Give the number of lines in the records below that include "labelcolor". Reply with that number alone.

- - - -

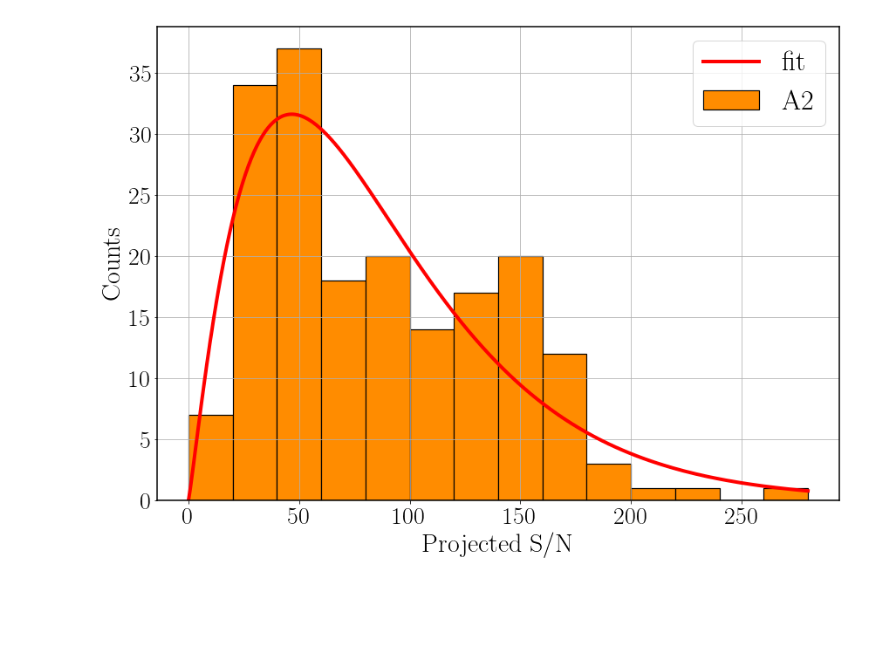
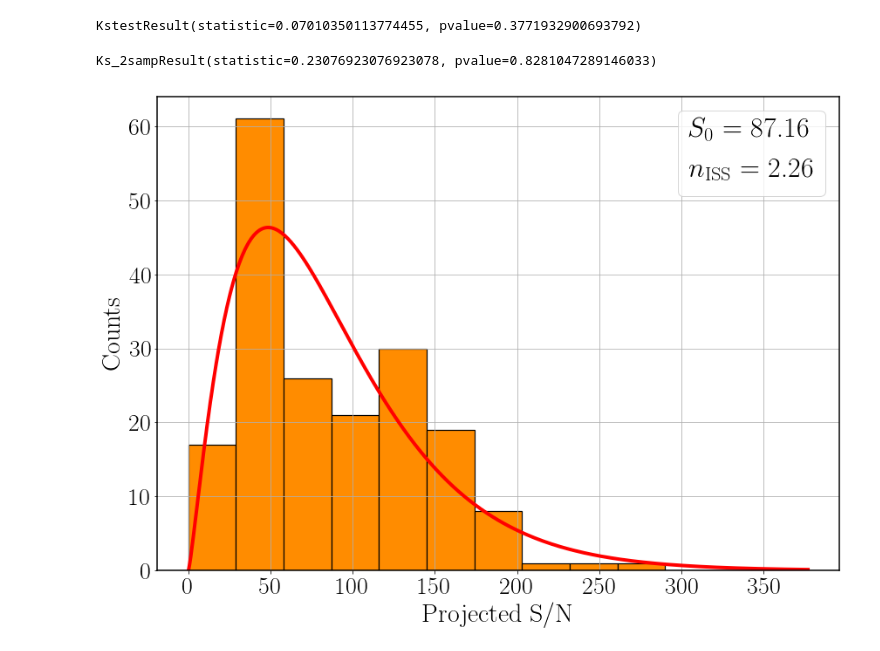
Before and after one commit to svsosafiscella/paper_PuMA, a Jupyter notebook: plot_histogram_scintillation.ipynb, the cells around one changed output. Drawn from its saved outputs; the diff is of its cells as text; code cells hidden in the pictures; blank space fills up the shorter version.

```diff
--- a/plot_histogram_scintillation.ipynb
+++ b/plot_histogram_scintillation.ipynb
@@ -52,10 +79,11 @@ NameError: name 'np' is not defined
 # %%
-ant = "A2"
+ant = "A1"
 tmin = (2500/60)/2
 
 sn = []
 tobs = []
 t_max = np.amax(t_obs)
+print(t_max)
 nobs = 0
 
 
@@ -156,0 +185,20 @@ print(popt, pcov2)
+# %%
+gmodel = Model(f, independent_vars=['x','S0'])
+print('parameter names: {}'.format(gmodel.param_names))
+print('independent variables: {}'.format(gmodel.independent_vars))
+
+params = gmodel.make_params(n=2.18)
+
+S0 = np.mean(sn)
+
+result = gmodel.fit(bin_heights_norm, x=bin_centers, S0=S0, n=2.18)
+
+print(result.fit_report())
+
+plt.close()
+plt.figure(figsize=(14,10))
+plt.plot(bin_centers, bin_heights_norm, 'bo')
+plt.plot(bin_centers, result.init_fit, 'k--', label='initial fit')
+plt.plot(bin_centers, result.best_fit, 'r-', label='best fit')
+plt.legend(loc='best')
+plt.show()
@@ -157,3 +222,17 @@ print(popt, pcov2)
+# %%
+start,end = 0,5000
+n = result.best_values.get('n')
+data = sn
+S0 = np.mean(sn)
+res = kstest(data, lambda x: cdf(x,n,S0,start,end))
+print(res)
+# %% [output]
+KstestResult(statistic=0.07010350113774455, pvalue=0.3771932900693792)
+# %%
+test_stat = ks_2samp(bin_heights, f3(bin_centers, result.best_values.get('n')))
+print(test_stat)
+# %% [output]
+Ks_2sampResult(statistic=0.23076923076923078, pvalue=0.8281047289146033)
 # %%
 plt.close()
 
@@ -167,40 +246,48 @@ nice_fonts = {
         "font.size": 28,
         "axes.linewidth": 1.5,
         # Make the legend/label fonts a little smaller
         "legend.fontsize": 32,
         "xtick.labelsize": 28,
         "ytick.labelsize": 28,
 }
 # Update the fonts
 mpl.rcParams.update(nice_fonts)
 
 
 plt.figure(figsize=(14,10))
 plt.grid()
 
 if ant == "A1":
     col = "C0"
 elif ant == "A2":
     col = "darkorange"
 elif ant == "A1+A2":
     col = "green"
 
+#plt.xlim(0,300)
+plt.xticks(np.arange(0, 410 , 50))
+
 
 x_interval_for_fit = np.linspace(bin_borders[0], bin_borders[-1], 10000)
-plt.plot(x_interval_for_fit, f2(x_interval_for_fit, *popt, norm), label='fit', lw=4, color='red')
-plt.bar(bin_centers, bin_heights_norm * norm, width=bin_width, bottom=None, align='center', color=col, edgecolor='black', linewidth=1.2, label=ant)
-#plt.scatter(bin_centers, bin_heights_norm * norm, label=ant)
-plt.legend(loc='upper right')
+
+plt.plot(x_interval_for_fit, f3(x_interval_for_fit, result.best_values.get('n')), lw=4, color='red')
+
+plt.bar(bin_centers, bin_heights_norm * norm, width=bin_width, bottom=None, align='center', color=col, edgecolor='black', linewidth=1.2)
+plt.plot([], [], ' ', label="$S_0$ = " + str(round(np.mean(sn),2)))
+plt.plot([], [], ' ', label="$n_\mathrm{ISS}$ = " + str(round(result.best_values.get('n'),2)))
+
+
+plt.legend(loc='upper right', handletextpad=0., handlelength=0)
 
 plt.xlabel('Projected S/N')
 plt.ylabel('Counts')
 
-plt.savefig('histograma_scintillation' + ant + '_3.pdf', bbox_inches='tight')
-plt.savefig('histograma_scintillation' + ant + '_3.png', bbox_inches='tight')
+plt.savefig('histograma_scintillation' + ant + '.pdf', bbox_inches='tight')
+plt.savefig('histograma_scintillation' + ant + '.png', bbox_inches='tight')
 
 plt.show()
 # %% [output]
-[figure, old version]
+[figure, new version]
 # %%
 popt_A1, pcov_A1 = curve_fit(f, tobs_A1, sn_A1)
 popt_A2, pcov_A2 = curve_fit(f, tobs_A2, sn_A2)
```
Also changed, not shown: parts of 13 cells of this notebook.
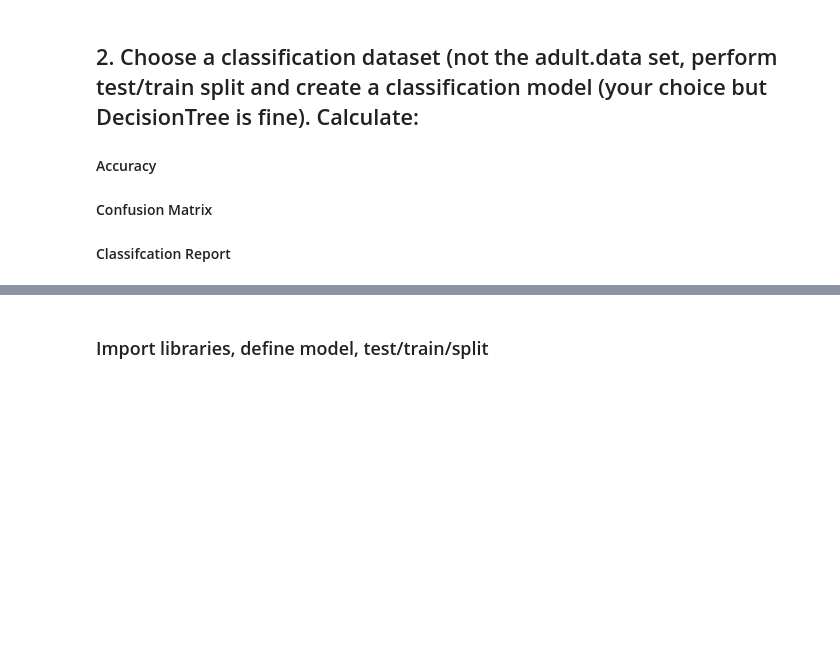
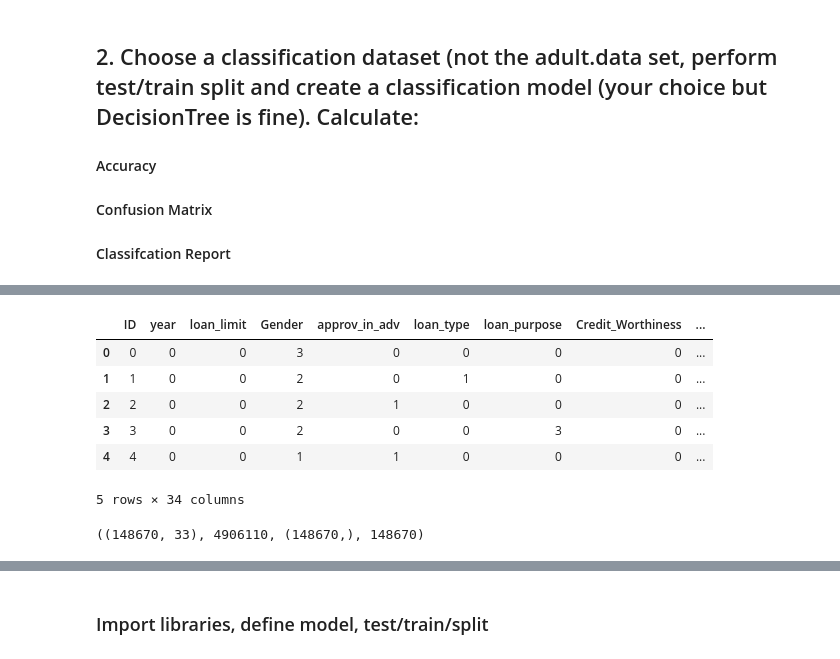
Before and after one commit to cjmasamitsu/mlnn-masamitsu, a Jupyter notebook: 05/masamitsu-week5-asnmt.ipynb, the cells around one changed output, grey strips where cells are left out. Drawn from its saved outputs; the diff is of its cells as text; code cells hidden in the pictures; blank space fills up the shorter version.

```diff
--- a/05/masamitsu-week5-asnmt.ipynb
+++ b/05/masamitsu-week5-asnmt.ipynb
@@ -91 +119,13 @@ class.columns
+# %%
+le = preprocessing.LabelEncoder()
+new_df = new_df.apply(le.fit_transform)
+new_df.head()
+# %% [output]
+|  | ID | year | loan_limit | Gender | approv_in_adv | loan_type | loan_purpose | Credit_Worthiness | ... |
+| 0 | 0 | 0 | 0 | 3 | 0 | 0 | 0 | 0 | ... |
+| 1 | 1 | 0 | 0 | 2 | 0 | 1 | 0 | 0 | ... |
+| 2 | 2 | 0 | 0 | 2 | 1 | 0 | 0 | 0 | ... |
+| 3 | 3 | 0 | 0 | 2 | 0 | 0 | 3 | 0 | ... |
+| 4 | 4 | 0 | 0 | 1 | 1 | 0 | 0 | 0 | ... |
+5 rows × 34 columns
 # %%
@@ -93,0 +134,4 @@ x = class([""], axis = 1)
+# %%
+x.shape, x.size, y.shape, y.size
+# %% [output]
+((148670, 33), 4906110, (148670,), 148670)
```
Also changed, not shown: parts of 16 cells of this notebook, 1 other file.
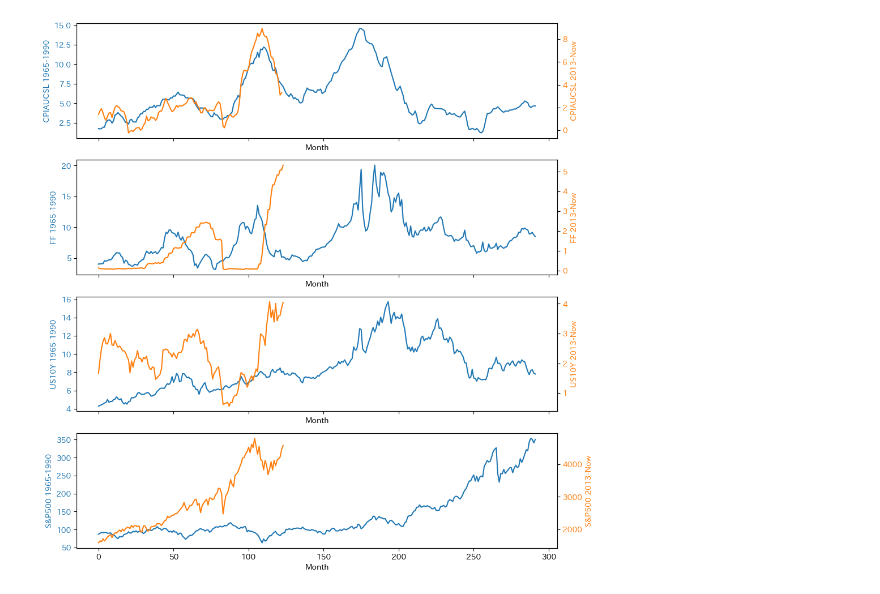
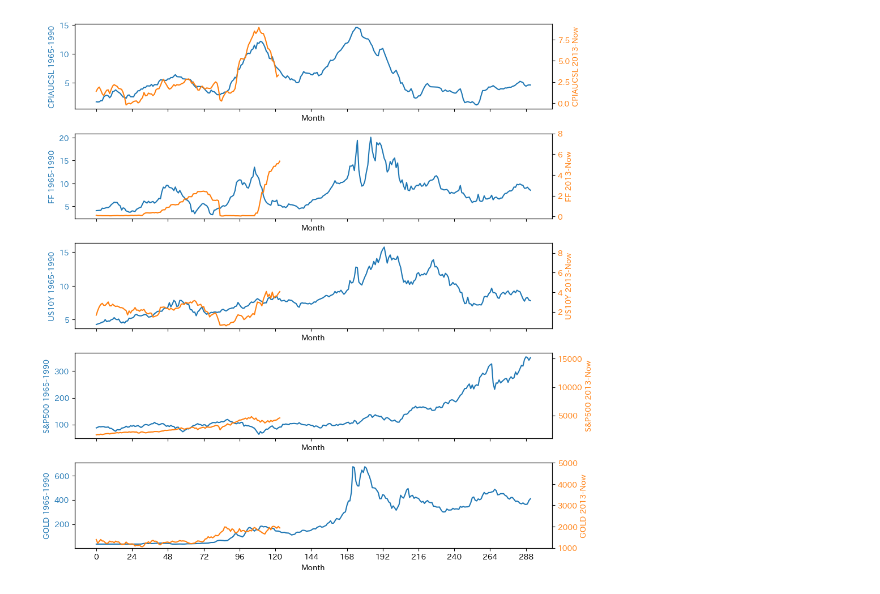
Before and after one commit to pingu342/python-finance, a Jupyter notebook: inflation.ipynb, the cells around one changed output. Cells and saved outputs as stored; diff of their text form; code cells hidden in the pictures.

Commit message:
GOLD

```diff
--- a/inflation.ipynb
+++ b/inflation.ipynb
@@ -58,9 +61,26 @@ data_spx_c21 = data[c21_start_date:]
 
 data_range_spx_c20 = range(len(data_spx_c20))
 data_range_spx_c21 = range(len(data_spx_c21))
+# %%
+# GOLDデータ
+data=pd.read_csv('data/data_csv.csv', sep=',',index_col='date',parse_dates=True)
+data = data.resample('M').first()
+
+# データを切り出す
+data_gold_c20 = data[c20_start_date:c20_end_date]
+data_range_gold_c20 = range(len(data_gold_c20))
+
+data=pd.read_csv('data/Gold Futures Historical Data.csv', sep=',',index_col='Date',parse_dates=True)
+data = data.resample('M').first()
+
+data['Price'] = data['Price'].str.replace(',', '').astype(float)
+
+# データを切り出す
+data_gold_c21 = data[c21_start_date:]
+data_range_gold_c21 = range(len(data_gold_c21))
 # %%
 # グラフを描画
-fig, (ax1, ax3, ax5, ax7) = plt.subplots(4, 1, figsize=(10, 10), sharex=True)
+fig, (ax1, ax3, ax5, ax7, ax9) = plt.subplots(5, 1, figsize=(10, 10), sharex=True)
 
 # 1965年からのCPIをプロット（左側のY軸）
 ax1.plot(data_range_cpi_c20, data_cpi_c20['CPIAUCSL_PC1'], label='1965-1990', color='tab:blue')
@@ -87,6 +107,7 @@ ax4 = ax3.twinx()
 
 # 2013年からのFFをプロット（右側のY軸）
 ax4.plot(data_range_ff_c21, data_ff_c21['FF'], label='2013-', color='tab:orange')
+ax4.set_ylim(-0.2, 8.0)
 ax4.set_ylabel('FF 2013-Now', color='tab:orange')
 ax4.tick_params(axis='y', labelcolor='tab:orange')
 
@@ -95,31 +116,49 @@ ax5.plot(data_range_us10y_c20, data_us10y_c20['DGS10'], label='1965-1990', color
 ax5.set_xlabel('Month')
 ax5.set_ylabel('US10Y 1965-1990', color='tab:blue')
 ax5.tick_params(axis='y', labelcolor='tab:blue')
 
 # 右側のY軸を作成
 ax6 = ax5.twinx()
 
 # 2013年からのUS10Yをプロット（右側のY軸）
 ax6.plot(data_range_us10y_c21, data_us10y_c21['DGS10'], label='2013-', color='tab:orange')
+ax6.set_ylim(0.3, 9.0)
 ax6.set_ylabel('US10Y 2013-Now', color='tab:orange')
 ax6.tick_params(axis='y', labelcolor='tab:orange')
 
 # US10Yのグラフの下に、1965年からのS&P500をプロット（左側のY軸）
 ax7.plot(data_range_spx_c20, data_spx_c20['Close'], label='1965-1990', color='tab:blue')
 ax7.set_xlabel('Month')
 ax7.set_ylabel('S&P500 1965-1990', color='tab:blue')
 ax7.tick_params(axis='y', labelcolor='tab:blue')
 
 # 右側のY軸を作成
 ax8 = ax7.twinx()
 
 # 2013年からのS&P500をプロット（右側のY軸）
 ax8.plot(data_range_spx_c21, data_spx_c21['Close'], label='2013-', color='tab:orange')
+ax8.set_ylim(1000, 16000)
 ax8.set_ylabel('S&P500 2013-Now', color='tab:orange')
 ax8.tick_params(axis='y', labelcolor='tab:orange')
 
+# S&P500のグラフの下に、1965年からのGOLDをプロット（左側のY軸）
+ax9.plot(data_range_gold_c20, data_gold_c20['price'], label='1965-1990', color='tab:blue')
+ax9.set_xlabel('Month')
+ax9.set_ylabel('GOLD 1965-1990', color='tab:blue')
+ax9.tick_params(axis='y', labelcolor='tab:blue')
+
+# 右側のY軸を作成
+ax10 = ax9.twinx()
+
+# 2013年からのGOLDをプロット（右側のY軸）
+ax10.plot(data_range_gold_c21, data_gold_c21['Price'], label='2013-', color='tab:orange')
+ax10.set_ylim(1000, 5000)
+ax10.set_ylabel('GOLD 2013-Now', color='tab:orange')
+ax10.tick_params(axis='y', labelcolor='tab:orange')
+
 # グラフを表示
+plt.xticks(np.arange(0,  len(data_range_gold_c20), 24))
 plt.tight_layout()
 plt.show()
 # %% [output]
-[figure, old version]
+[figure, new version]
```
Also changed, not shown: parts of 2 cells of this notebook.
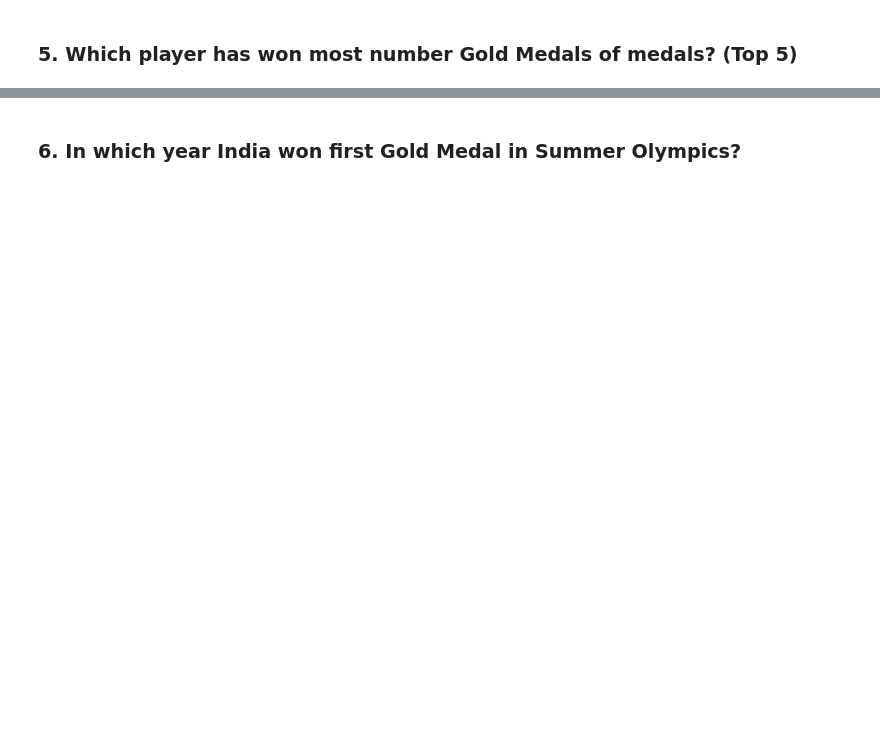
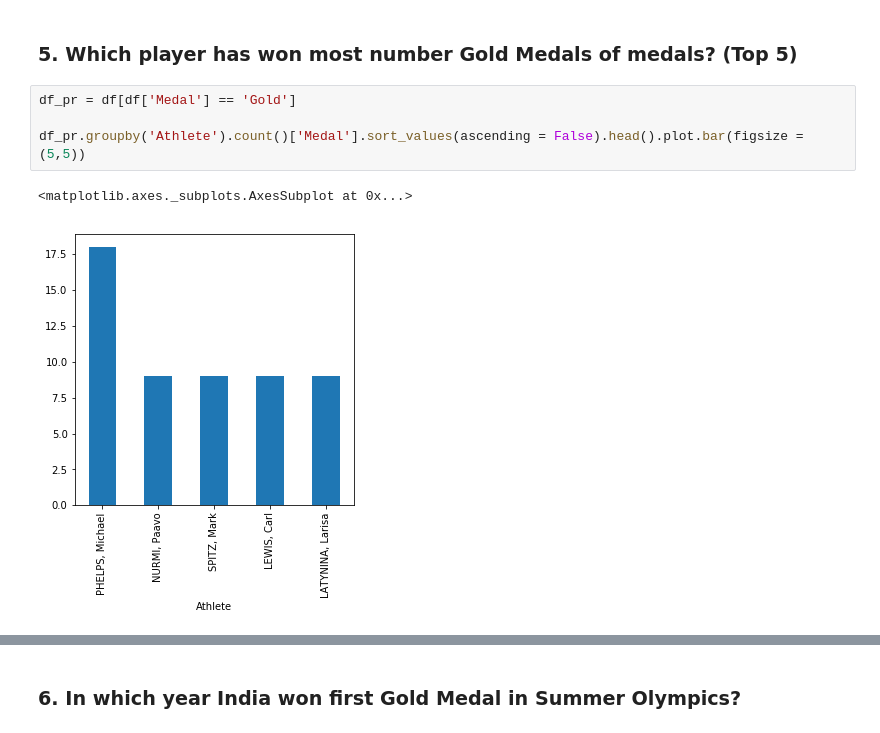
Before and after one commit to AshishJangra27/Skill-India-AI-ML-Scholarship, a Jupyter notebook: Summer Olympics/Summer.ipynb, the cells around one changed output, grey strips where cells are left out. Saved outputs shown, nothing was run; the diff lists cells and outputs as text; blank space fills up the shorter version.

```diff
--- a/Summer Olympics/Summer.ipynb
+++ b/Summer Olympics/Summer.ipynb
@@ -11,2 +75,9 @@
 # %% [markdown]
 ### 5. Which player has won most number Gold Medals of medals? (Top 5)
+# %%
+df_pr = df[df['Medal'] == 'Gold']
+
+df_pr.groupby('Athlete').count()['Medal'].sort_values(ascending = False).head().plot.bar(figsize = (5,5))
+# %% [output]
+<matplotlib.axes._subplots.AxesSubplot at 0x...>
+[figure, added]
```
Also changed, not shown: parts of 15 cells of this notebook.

- - - -

▶ [SOLUTION FOR THIS TASK]: 7